[[ MATERIAL PROVIDED open ]]

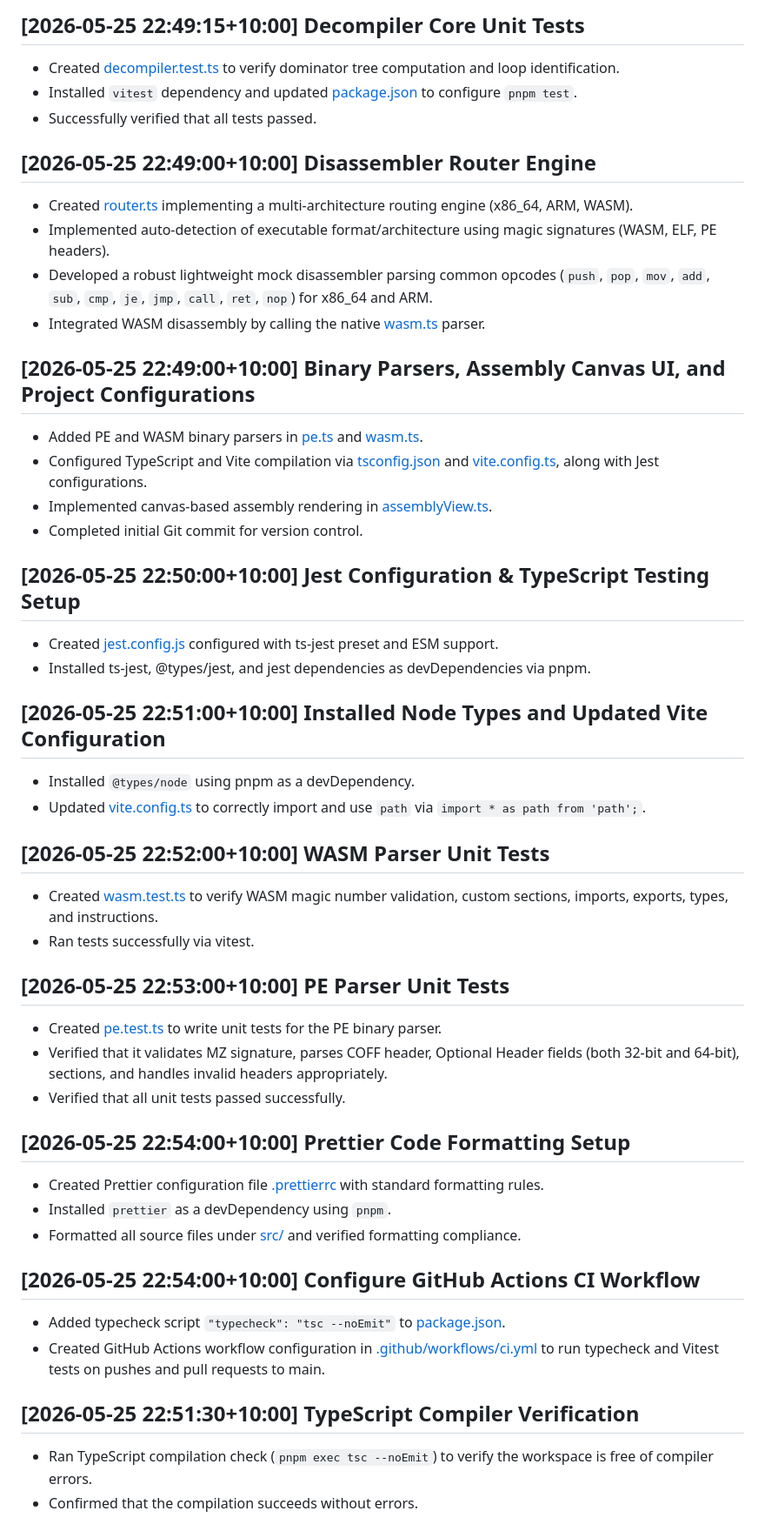
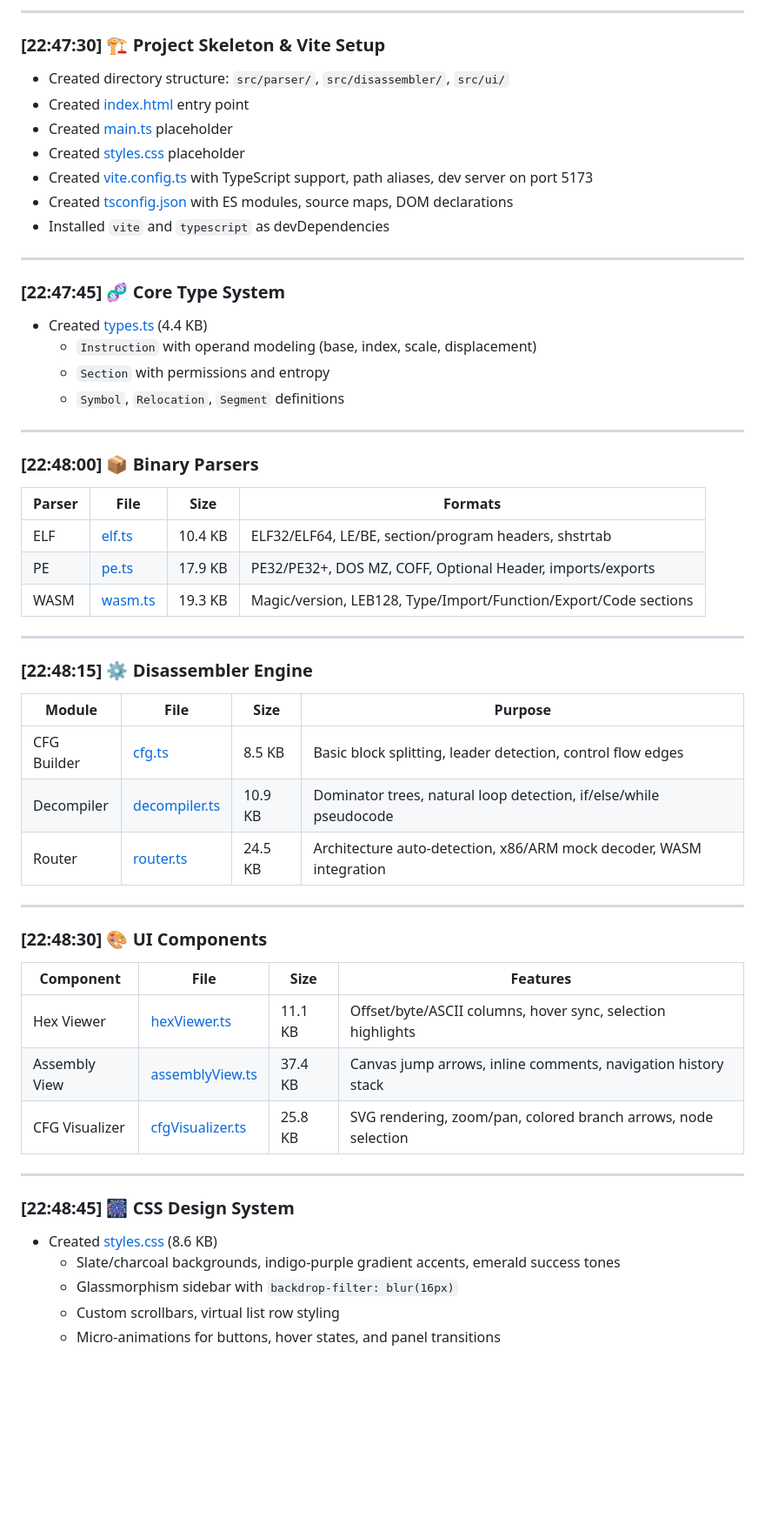
Before and after one commit to iwastaken93-droid/test, a Markdown page: DEVLOG.md, the part around one of its changes. Shown at 87% size. Drawn GitHub-style; blank space fills up the shorter version.

Commit message:
docs: rewrite devlog with chronological session 1 summary

```diff
--- a/DEVLOG.md
+++ b/DEVLOG.md
@@ -55,48 +25,59 @@
 
-## [2026-05-25 22:49:15+10:00] Decompiler Core Unit Tests
-- Created [decompiler.test.ts](file:///C:/Users/NaThA/hacks/antigravity_things/agy/test/tests/decompiler.test.ts) to verify dominator tree computation and loop identification.
-- Installed `vitest` dependency and updated [package.json](file:///C:/Users/NaThA/hacks/antigravity_things/agy/test/package.json) to configure `pnpm test`.
-- Successfully verified that all tests passed.
-## [2026-05-25 22:49:00+10:00] Disassembler Router Engine
-- Created [router.ts](file:///C:/Users/NaThA/hacks/antigravity_things/agy/test/src/disassembler/router.ts) implementing a multi-architecture routing engine (x86_64, ARM, WASM).
-- Implemented auto-detection of executable format/architecture using magic signatures (WASM, ELF, PE headers).
-- Developed a robust lightweight mock disassembler parsing common opcodes (`push`, `pop`, `mov`, `add`, `sub`, `cmp`, `je`, `jmp`, `call`, `ret`, `nop`) for x86_64 and ARM.
-- Integrated WASM disassembly by calling the native [wasm.ts](file:///C:/Users/NaThA/hacks/antigravity_things/agy/test/src/parser/wasm.ts) parser.
-## [2026-05-25 22:49:00+10:00] Binary Parsers, Assembly Canvas UI, and Project Configurations
-- Added PE and WASM binary parsers in [pe.ts](file:///C:/Users/NaThA/hacks/antigravity_things/agy/test/src/parser/pe.ts) and [wasm.ts](file:///C:/Users/NaThA/hacks/antigravity_things/agy/test/src/parser/wasm.ts).
-- Configured TypeScript and Vite compilation via [tsconfig.json](file:///C:/Users/NaThA/hacks/antigravity_things/agy/test/tsconfig.json) and [vite.config.ts](file:///C:/Users/NaThA/hacks/antigravity_things/agy/test/vite.config.ts), along with Jest configurations.
-- Implemented canvas-based assembly rendering in [assemblyView.ts](file:///C:/Users/NaThA/hacks/antigravity_things/agy/test/src/ui/assemblyView.ts).
-- Completed initial Git commit for version control.
+---
 
-## [2026-05-25 22:50:00+10:00] Jest Configuration & TypeScript Testing Setup
-- Created [jest.config.js](file:///C:/Users/NaThA/hacks/antigravity_things/agy/test/jest.config.js) configured with ts-jest preset and ESM support.
-- Installed ts-jest, @types/jest, and jest dependencies as devDependencies via pnpm.
+### [22:47:30] 🏗️ Project Skeleton & Vite Setup
+- Created directory structure: `src/parser/`, `src/disassembler/`, `src/ui/`
+- Created [index.html](file:///C:/Users/NaThA/hacks/antigravity_things/agy/test/src/index.html) entry point
+- Created [main.ts](file:///C:/Users/NaThA/hacks/antigravity_things/agy/test/src/main.ts) placeholder
+- Created [styles.css](file:///C:/Users/NaThA/hacks/antigravity_things/agy/test/src/styles.css) placeholder
+- Created [vite.config.ts](file:///C:/Users/NaThA/hacks/antigravity_things/agy/test/vite.config.ts) with TypeScript support, path aliases, dev server on port 5173
+- Created [tsconfig.json](file:///C:/Users/NaThA/hacks/antigravity_things/agy/test/tsconfig.json) with ES modules, source maps, DOM declarations
+- Installed `vite` and `typescript` as devDependencies
 
-## [2026-05-25 22:51:00+10:00] Installed Node Types and Updated Vite Configuration
-- Installed `@types/node` using pnpm as a devDependency.
-- Updated [vite.config.ts](file:///C:/Users/NaThA/hacks/antigravity_things/agy/test/vite.config.ts) to correctly import and use `path` via `import * as path from 'path';`.
+---
 
-## [2026-05-25 22:52:00+10:00] WASM Parser Unit Tests
-- Created [wasm.test.ts](file:///C:/Users/NaThA/hacks/antigravity_things/agy/test/tests/wasm.test.ts) to verify WASM magic number validation, custom sections, imports, exports, types, and instructions.
-- Ran tests successfully via vitest.
+### [22:47:45] 🧬 Core Type System
+- Created [types.ts](file:///C:/Users/NaThA/hacks/antigravity_things/agy/test/src/disassembler/types.ts) (4.4 KB)
+  - `Instruction` with operand modeling (base, index, scale, displacement)
+  - `Section` with permissions and entropy
+  - `Symbol`, `Relocation`, `Segment` definitions
 
-## [2026-05-25 22:53:00+10:00] PE Parser Unit Tests
-- Created [pe.test.ts](file:///C:/Users/NaThA/hacks/antigravity_things/agy/test/tests/pe.test.ts) to write unit tests for the PE binary parser.
-- Verified that it validates MZ signature, parses COFF header, Optional Header fields (both 32-bit and 64-bit), sections, and handles invalid headers appropriately.
-- Verified that all unit tests passed successfully.
+---
 
-## [2026-05-25 22:54:00+10:00] Prettier Code Formatting Setup
-- Created Prettier configuration file [.prettierrc](file:///C:/Users/NaThA/hacks/antigravity_things/agy/test/.prettierrc) with standard formatting rules.
-- Installed `prettier` as a devDependency using `pnpm`.
-- Formatted all source files under [src/](file:///C:/Users/NaThA/hacks/antigravity_things/agy/test/src/) and verified formatting compliance.
+### [22:48:00] 📦 Binary Parsers
 
+| Parser | File | Size | Formats |
+|--------|------|------|---------|
+| ELF | [elf.ts](file:///C:/Users/NaThA/hacks/antigravity_things/agy/test/src/parser/elf.ts) | 10.4 KB | ELF32/ELF64, LE/BE, section/program headers, shstrtab |
+| PE | [pe.ts](file:///C:/Users/NaThA/hacks/antigravity_things/agy/test/src/parser/pe.ts) | 17.9 KB | PE32/PE32+, DOS MZ, COFF, Optional Header, imports/exports |
+| WASM | [wasm.ts](file:///C:/Users/NaThA/hacks/antigravity_things/agy/test/src/parser/wasm.ts) | 19.3 KB | Magic/version, LEB128, Type/Import/Function/Export/Code sections |
 
-## [2026-05-25 22:54:00+10:00] Configure GitHub Actions CI Workflow
-- Added typecheck script `"typecheck": "tsc --noEmit"` to [package.json](file:///C:/Users/NaThA/hacks/antigravity_things/agy/test/package.json).
-- Created GitHub Actions workflow configuration in [.github/workflows/ci.yml](file:///C:/Users/NaThA/hacks/antigravity_things/agy/test/.github/workflows/ci.yml) to run typecheck and Vitest tests on pushes and pull requests to main.
+---
 
+### [22:48:15] ⚙️ Disassembler Engine
 
+| Module | File | Size | Purpose |
+|--------|------|------|---------|
+| CFG Builder | [cfg.ts](file:///C:/Users/NaThA/hacks/antigravity_things/agy/test/src/disassembler/cfg.ts) | 8.5 KB | Basic block splitting, leader detection, control flow edges |
+| Decompiler | [decompiler.ts](file:///C:/Users/NaThA/hacks/antigravity_things/agy/test/src/disassembler/decompiler.ts) | 10.9 KB | Dominator trees, natural loop detection, if/else/while pseudocode |
+| Router | [router.ts](file:///C:/Users/NaThA/hacks/antigravity_things/agy/test/src/disassembler/router.ts) | 24.5 KB | Architecture auto-detection, x86/ARM mock decoder, WASM integration |
 
-## [2026-05-25 22:51:30+10:00] TypeScript Compiler Verification
-- Ran TypeScript compilation check (`pnpm exec tsc --noEmit`) to verify the workspace is free of compiler errors.
-- Confirmed that the compilation succeeds without errors.
+---
+
+### [22:48:30] 🎨 UI Components
+
+| Component | File | Size | Features |
+|-----------|------|------|----------|
+| Hex Viewer | [hexViewer.ts](file:///C:/Users/NaThA/hacks/antigravity_things/agy/test/src/ui/hexViewer.ts) | 11.1 KB | Offset/byte/ASCII columns, hover sync, selection highlights |
+| Assembly View | [assemblyView.ts](file:///C:/Users/NaThA/hacks/antigravity_things/agy/test/src/ui/assemblyView.ts) | 37.4 KB | Canvas jump arrows, inline comments, navigation history stack |
+| CFG Visualizer | [cfgVisualizer.ts](file:///C:/Users/NaThA/hacks/antigravity_things/agy/test/src/ui/cfgVisualizer.ts) | 25.8 KB | SVG rendering, zoom/pan, colored branch arrows, node selection |
+
+---
+
+### [22:48:45] 🎆 CSS Design System
+- Created [styles.css](file:///C:/Users/NaThA/hacks/antigravity_things/agy/test/src/styles.css) (8.6 KB)
+  - Slate/charcoal backgrounds, indigo-purple gradient accents, emerald success tones
+  - Glassmorphism sidebar with `backdrop-filter: blur(16px)`
+  - Custom scrollbars, virtual list row styling
+  - Micro-animations for buttons, hover states, and panel transitions
+
```
Also changed, not shown: other parts of DEVLOG.md (+130 -47 lines).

[[ MATERIAL PROVIDED closed ]]

The string "that": state how many lines above contain it, giving nothing but the number.

RESULT —
4